As women leave Choices' temporary shelter, many do not own and cannot afford luggage. In addition to providing luggage, NCJW filled cosmetic bags with toiletries ranging from makeup to soap as well as a copy of the Traveler's Prayer.
One of Ohio's most comprehensive programs devoted to domestic violence, Choices offers temporary shelter to women and children living in violent situations, and provides a 24-hour crisis hotline, counseling, advocacy and community education.
Too much sitting can be a painDo you suffer from pain and stiffness after sitting for long hours during the work day?

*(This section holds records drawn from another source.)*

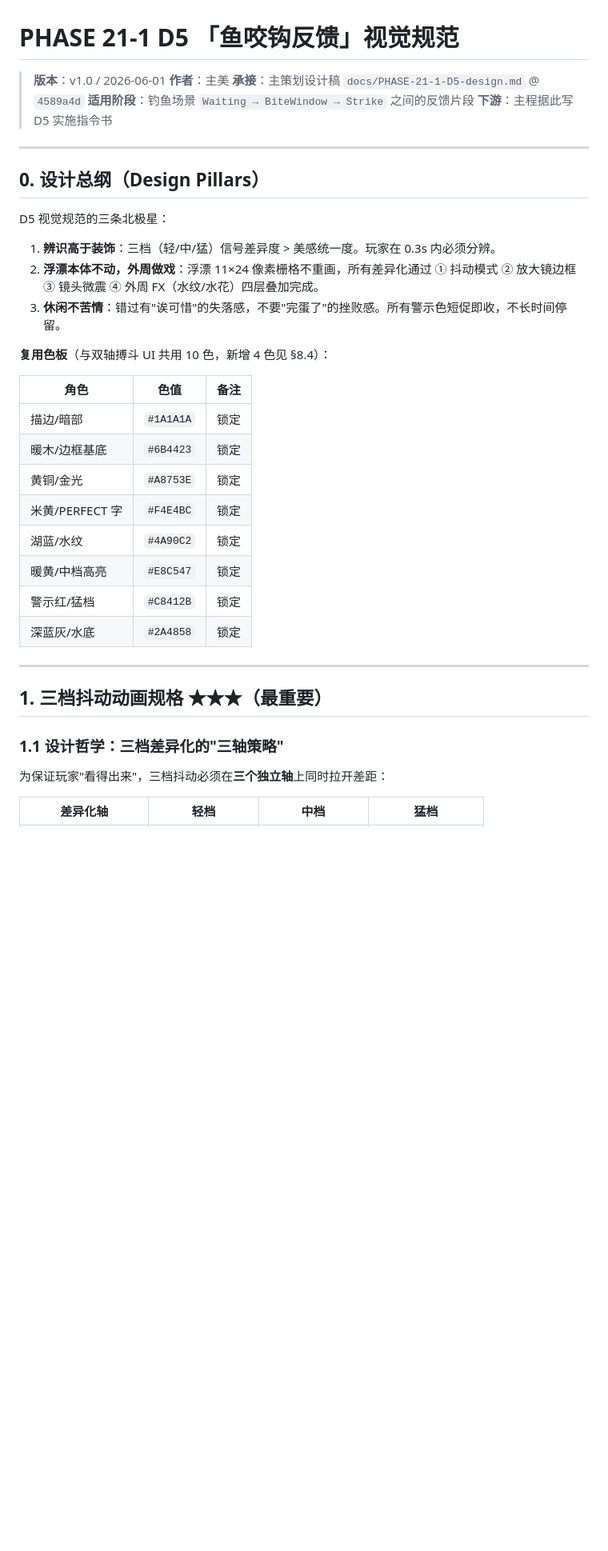
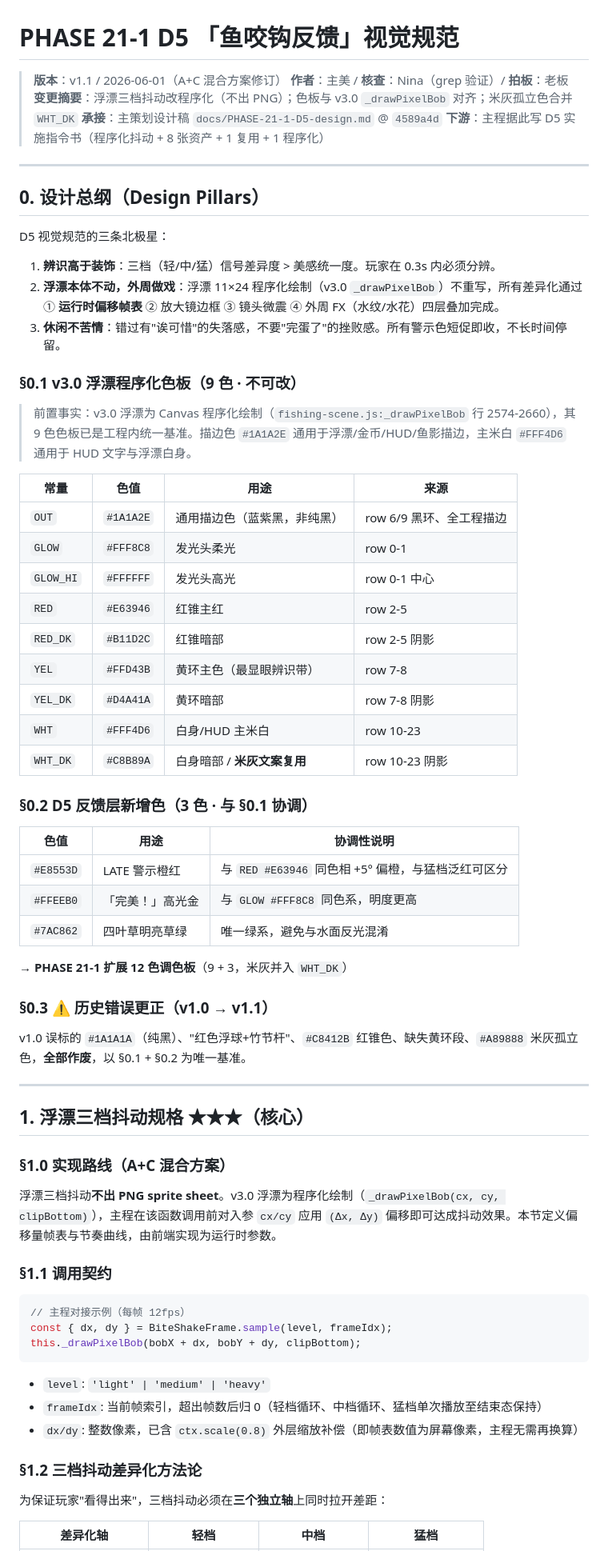
Before and after one commit to saintwar/AIgame, a Markdown page: docs/PHASE-21-1-D5-art-spec.md, the part around one of its changes. Shown at 80% size. GitHub-like rendering; blank space fills up the shorter version.

````diff
--- a/docs/PHASE-21-1-D5-art-spec.md
+++ b/docs/PHASE-21-1-D5-art-spec.md
@@ -1,10 +1,10 @@
 # PHASE 21-1 D5 「鱼咬钩反馈」视觉规范
 
-> **版本**：v1.0 / 2026-06-01
-> **作者**：主美
+> **版本**：v1.1 / 2026-06-01（A+C 混合方案修订）
+> **作者**：主美 / **核查**：Nina（grep 验证）/ **拍板**：老板
+> **变更摘要**：浮漂三档抖动改程序化（不出 PNG）；色板与 v3.0 `_drawPixelBob` 对齐；米灰孤立色合并 `WHT_DK`
 > **承接**：主策划设计稿 `docs/PHASE-21-1-D5-design.md` @ `4589a4d`
-> **适用阶段**：钓鱼场景 `Waiting → BiteWindow → Strike` 之间的反馈片段
-> **下游**：主程据此写 D5 实施指令书
+> **下游**：主程据此写 D5 实施指令书（程序化抖动 + 8 张资产 + 1 复用 + 1 程序化）
 
 ---
 
@@ -13,27 +13,60 @@
 D5 视觉规范的三条北极星：
 
 1. **辨识高于装饰**：三档（轻/中/猛）信号差异度 > 美感统一度。玩家在 0.3s 内必须分辨。
-2. **浮漂本体不动，外周做戏**：浮漂 11×24 像素栅格不重画，所有差异化通过 ① 抖动模式 ② 放大镜边框 ③ 镜头微震 ④ 外周 FX（水纹/水花）四层叠加完成。
+2. **浮漂本体不动，外周做戏**：浮漂 11×24 程序化绘制（v3.0 `_drawPixelBob`）不重写，所有差异化通过 ① **运行时偏移帧表** ② 放大镜边框 ③ 镜头微震 ④ 外周 FX（水纹/水花）四层叠加完成。
 3. **休闲不苦情**：错过有"诶可惜"的失落感，不要"完蛋了"的挫败感。所有警示色短促即收，不长时间停留。
 
-**复用色板**（与双轴搏斗 UI 共用 10 色，新增 4 色见 §8.4）：
+### §0.1 v3.0 浮漂程序化色板（9 色 · 不可改）
 
-| 角色 | 色值 | 备注 |
-|------|------|------|
-| 描边/暗部 | `#1A1A1A` | 锁定 |
-| 暖木/边框基底 | `#6B4423` | 锁定 |
-| 黄铜/金光 | `#A8753E` | 锁定 |
-| 米黄/PERFECT 字 | `#F4E4BC` | 锁定 |
-| 湖蓝/水纹 | `#4A90C2` | 锁定 |
-| 暖黄/中档高亮 | `#E8C547` | 锁定 |
-| 警示红/猛档 | `#C8412B` | 锁定 |
-| 深蓝灰/水底 | `#2A4858` | 锁定 |
+> 前置事实：v3.0 浮漂为 Canvas 程序化绘制（`fishing-scene.js:_drawPixelBob` 行 2574-2660），其 9 色色板已是工程内统一基准。描边色 `#1A1A2E` 通用于浮漂/金币/HUD/鱼影描边，主米白 `#FFF4D6` 通用于 HUD 文字与浮漂白身。
+
+| 常量 | 色值 | 用途 | 来源 |
+|---|---|---|---|
+| `OUT`     | `#1A1A2E` | 通用描边色（蓝紫黑，非纯黑） | row 6/9 黑环、全工程描边 |
+| `GLOW`    | `#FFF8C8` | 发光头柔光 | row 0-1 |
+| `GLOW_HI` | `#FFFFFF` | 发光头高光 | row 0-1 中心 |
+| `RED`     | `#E63946` | 红锥主红 | row 2-5 |
+| `RED_DK`  | `#B11D2C` | 红锥暗部 | row 2-5 阴影 |
+| `YEL`     | `#FFD43B` | 黄环主色（最显眼辨识带） | row 7-8 |
+| `YEL_DK`  | `#D4A41A` | 黄环暗部 | row 7-8 阴影 |
+| `WHT`     | `#FFF4D6` | 白身/HUD 主米白 | row 10-23 |
+| `WHT_DK`  | `#C8B89A` | 白身暗部 / **米灰文案复用** | row 10-23 阴影 |
+
+### §0.2 D5 反馈层新增色（3 色 · 与 §0.1 协调）
+
+| 色值 | 用途 | 协调性说明 |
+|---|---|---|
+| `#E8553D` | LATE 警示橙红 | 与 `RED #E63946` 同色相 +5° 偏橙，与猛档泛红可区分 |
+| `#FFEEB0` | 「完美！」高光金 | 与 `GLOW #FFF8C8` 同色系，明度更高 |
+| `#7AC862` | 四叶草明亮草绿 | 唯一绿系，避免与水面反光混淆 |
+
+→ **PHASE 21-1 扩展 12 色调色板**（9 + 3，米灰并入 `WHT_DK`）
+
+### §0.3 ⚠ 历史错误更正（v1.0 → v1.1）
+
+v1.0 误标的 `#1A1A1A`（纯黑）、"红色浮球+竹节杆"、`#C8412B` 红锥色、缺失黄环段、`#A89888` 米灰孤立色，**全部作废**，以 §0.1 + §0.2 为唯一基准。
 
 ---
 
-## 1. 三档抖动动画规格 ★★★（最重要）
+## 1. 浮漂三档抖动规格 ★★★（核心）
 
-### 1.1 设计哲学：三档差异化的"三轴策略"
+### §1.0 实现路线（A+C 混合方案）
+
+浮漂三档抖动**不出 PNG sprite sheet**。v3.0 浮漂为程序化绘制（`_drawPixelBob(cx, cy, clipBottom)`），主程在该函数调用前对入参 `cx/cy` 应用 `(Δx, Δy)` 偏移即可达成抖动效果。本节定义偏移量帧表与节奏曲线，由前端实现为运行时参数。
+
+### §1.1 调用契约
+
+```js
+// 主程对接示例（每帧 12fps）
+const { dx, dy } = BiteShakeFrame.sample(level, frameIdx);
+this._drawPixelBob(bobX + dx, bobY + dy, clipBottom);
+```
+
+- `level`: `'light' | 'medium' | 'heavy'`
+- `frameIdx`: 当前帧索引，超出帧数后归 0（轻档循环、中档循环、猛档单次播放至结束态保持）
+- `dx/dy`: 整数像素，已含 `ctx.scale(0.8)` 外层缩放补偿（即帧表数值为屏幕像素，主程无需再换算）
+
+### §1.2 三档抖动差异化方法论
 
 为保证玩家"看得出来"，三档抖动必须在**三个独立轴**上同时拉开差距：
 
````
Also changed, not shown: other parts of docs/PHASE-21-1-D5-art-spec.md (+63 -108 lines).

If so, you are not alone.
The average worker sits between six and 10 hours each day, which can lead to a number of strength and flexibility imbalances, which in turn, can lead to pain and stiffness.
The longer you sit, the greater the potential for strength and flexibility imbalances, as well as repetitive stress injuries such as carpal tunnel syndrome, thoracic outlet syndrome, impingement syndrome, and low back pain.
Do not let the pain and stiffness continue. It takes only 10-15 minutes per day to reduce discomfort and also reduce the risk of repetitive stress injury. The solution is simple, but it requires consistent effort.
The first rule for correcting imbalances created by prolonged sitting is to stretch out the tight muscle groups. The muscle groups that normally become tight with long hours of sitting are the hamstrings, hip flexors, low back muscles, and the internal rotators of the shoulders.
The second rule is to strengthen the weak muscle groups. The muscles that normally weaken as a result of long hours of sitting are the upper back muscles, abdominal muscles, gluteal muscles, and quadriceps muscles.
The final rule for correcting an imbalance caused by sitting is to reduce the length of time you remain seated. Regardless of workload, everyone can stand up, stretch out, and do a few simple office exercises. A few minutes of moving and stretching each day and you will began to feel the difference.
If you are interested in learning more about exercises you can do to reduce muscle imbalances, please contact Don Laubenthal at ext.3627 in the Human Performance Center. The Human Performance Center will come to your department and provide office exercise demonstrations if you have six or more people who will attend.
New technologies and too little time? OLN can help!The Ohio Learning Network's TeachU seminars were created just for busy educators like you. TeachU seminars are once a month, one hour long, and oriented toward "how to." Sessions are informative and practical and save you time. Facilitators focus on student success, effectively integrating learning and technology. Best of all, you can attend from your favorite chair.
To participate, you will need a computer ( OS: Windows, Mac or Unix), 512 MB RAM, a Web browser, 56/kbs or faster internet connection, and sound card with speakers and microphone (headset with microphone is better).
The first three webinars are:
For more information and to register visit TeachU!http://www.oln.org/discover/teachu.php
Summer Quarter data onlineSummer Quarter 2007 headcount and FTE reports by department, off-campus centers and distance learning modalities, showing comparisons with Summer 2006 and Summer 2005, are available at http://intranet.cscc.edu/KR/su07headfte.htm. If you have any questions please contact Jim Hamberg at email@example.com.